The streaming service has converted all of its 30 million-strong catalog to AAC format, offering different quality bitrates up to 320kbps for users to choose from.
Why deal with all the hassles of buying and maintaining a music library when you can get nearly everything you want online, sometimes even for free?
Take a look at a selection of non-iPod MP3 players that support the AAC audio format.
Now that DRM is a thing of the past, MP3 downloads are cheap, and streaming options are everywhere, do CDs still have a place in the world?
Sony lifts the curtain on a hardware revision of the PS3 "slim" with several improvements.
Many 2011 Blu-ray players will lack component video outputs and even if they have them, they'll be limited to standard-definition signals, thanks to outdated copyright protection rules.
It's soon going to be much more difficult to use the Blu-ray player you paid for to do the things you thought it could do when you bought it. We're outraged, and here's why.

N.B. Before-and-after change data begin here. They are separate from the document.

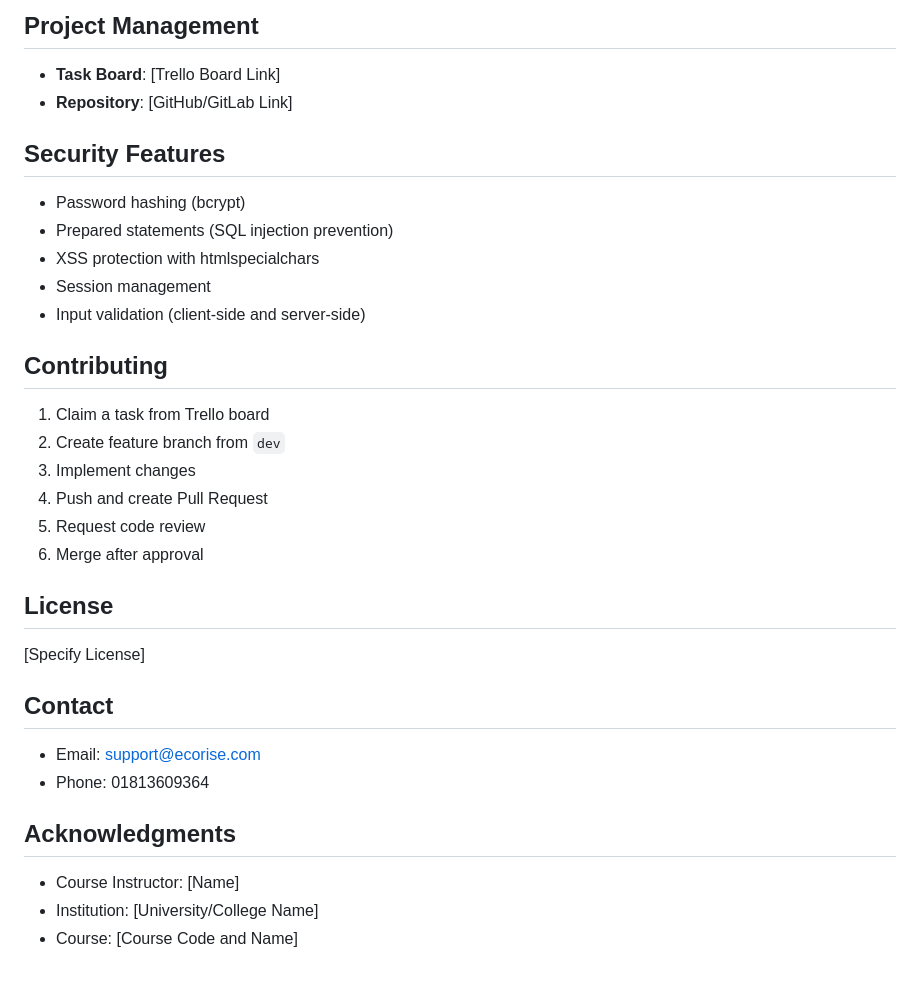
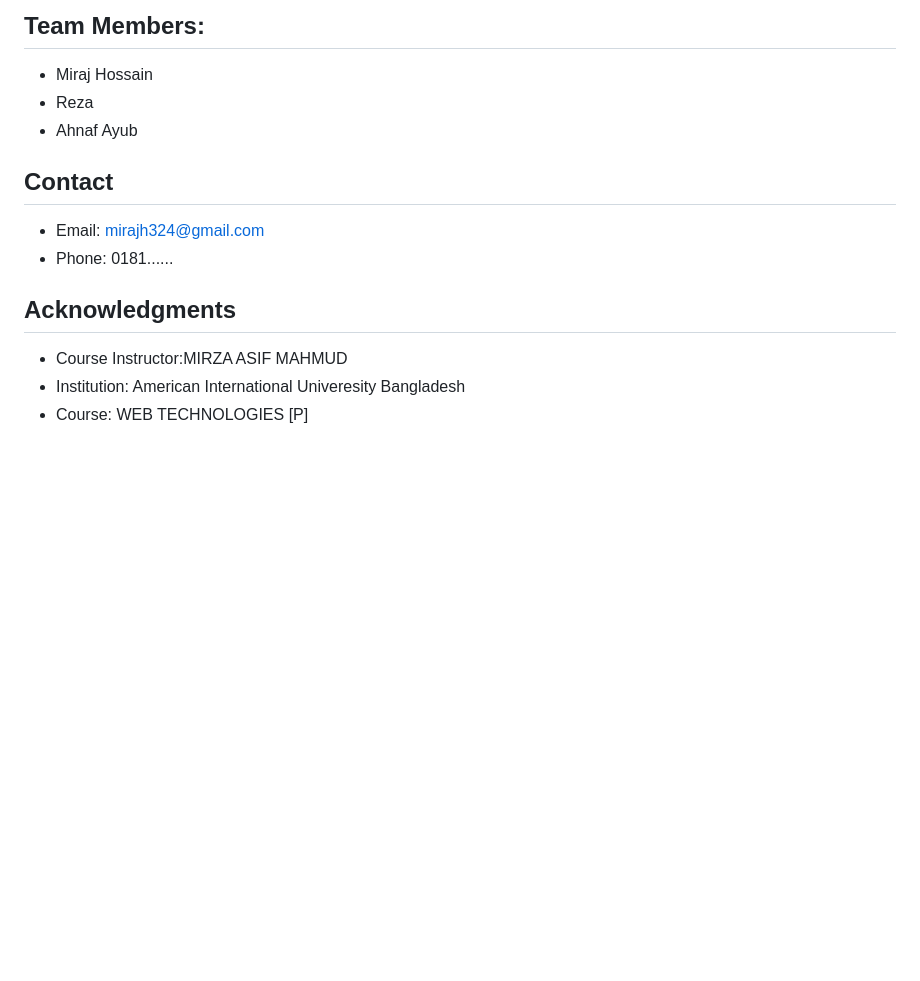
Before and after one commit to MIRAJHOSSAIN-afk/EcoRise, a Markdown page: README.md, the part around one of its changes. Drawn GitHub-style; blank space fills up the shorter version.

Commit message:
Revise README with updated project details and features
Updated project overview, features, installation instructions, and team members section. Removed unnecessary sections and improved clarity.

```diff
--- a/README.md
+++ b/README.md
@@ -116,30 +92,13 @@ feat: implement user login page (T-14)
-## Project Management
-- **Task Board**: [Trello Board Link]
-- **Repository**: [GitHub/GitLab Link]
-
-## Security Features
-- Password hashing (bcrypt)
-- Prepared statements (SQL injection prevention)
-- XSS protection with htmlspecialchars
-- Session management
-- Input validation (client-side and server-side)
-
-## Contributing
-1. Claim a task from Trello board
-2. Create feature branch from `dev`
-3. Implement changes
-4. Push and create Pull Request
-5. Request code review
-6. Merge after approval
-
-## License
-[Specify License]
+## Team Members:
+- Miraj  Hossain
+- Reza
+- Ahnaf  Ayub
 
 ## Contact
-- Email: support@ecorise.com
-- Phone: 01813609364
+- Email: mirajh324@gmail.com
+- Phone: 0181......
 
 ## Acknowledgments
-- Course Instructor: [Name]
-- Institution: [University/College Name]
-- Course: [Course Code and Name]
+- Course Instructor:MIRZA ASIF MAHMUD
+- Institution: American International Univeresity Bangladesh
+- Course: WEB TECHNOLOGIES [P]
```
Also changed, not shown: other parts of README.md (+32 -56 lines).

Think the iPod is the only MP3 player that can handle the iTunes Plus music format? Think again. Donald Bell shows off six iPod alternatives that work with iTunes DRM-free AAC files.

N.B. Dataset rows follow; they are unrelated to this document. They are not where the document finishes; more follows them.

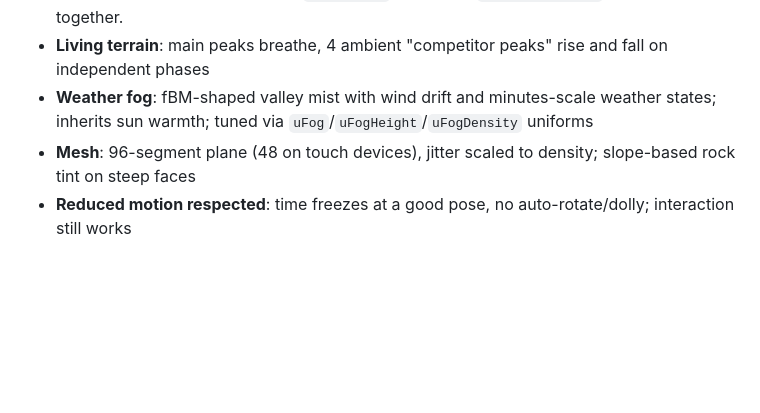
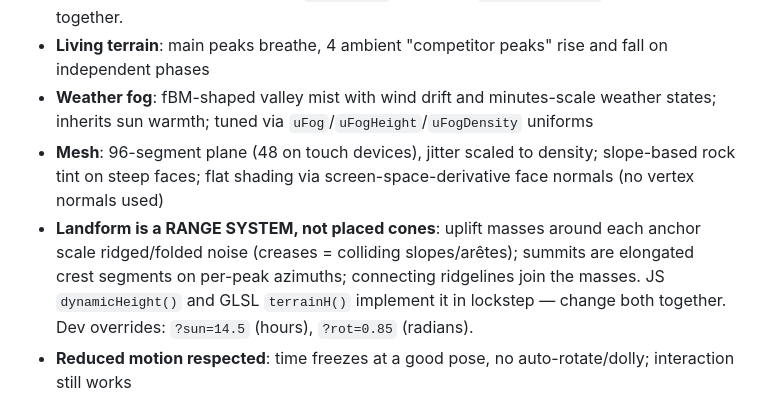
Before and after one commit to bidnam/personal-website, a Markdown page: CLAUDE.md, the part around the change. Drawn GitHub-style; blank space fills up the shorter version.

Commit message:
Document range-system landform in CLAUDE.md
Co-Authored-By: Claude Fable 5 <noreply@anthropic.com>

```diff
--- a/CLAUDE.md
+++ b/CLAUDE.md
@@ -33,7 +33,8 @@ bidnam-website/
 - **Raymarched soft self-shadows** against the analytic heightfield (12 steps desktop / 6 touch, dithered start). The GLSL `terrainH()` mirrors JS `dynamicHeight()` — change both together.
 - **Living terrain**: main peaks breathe, 4 ambient "competitor peaks" rise and fall on independent phases
 - **Weather fog**: fBM-shaped valley mist with wind drift and minutes-scale weather states; inherits sun warmth; tuned via `uFog`/`uFogHeight`/`uFogDensity` uniforms
-- **Mesh**: 96-segment plane (48 on touch devices), jitter scaled to density; slope-based rock tint on steep faces
+- **Mesh**: 96-segment plane (48 on touch devices), jitter scaled to density; slope-based rock tint on steep faces; flat shading via screen-space-derivative face normals (no vertex normals used)
+- **Landform is a RANGE SYSTEM, not placed cones**: uplift masses around each anchor scale ridged/folded noise (creases = colliding slopes/arêtes); summits are elongated crest segments on per-peak azimuths; connecting ridgelines join the masses. JS `dynamicHeight()` and GLSL `terrainH()` implement it in lockstep — change both together. Dev overrides: `?sun=14.5` (hours), `?rot=0.85` (radians).
 - **Reduced motion respected**: time freezes at a good pose, no auto-rotate/dolly; interaction still works
 
 ## Edit Mode (dev-only tweaks panel)
```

These two step-by-step guides will show you how to convert AAC files into MP3 format. Includes one how-to for the budget conscious, and another for the lazy.
Using screen shots and text, this step-by-step tutorial will show you how to convert your AAC files to MP3s without spending a cent.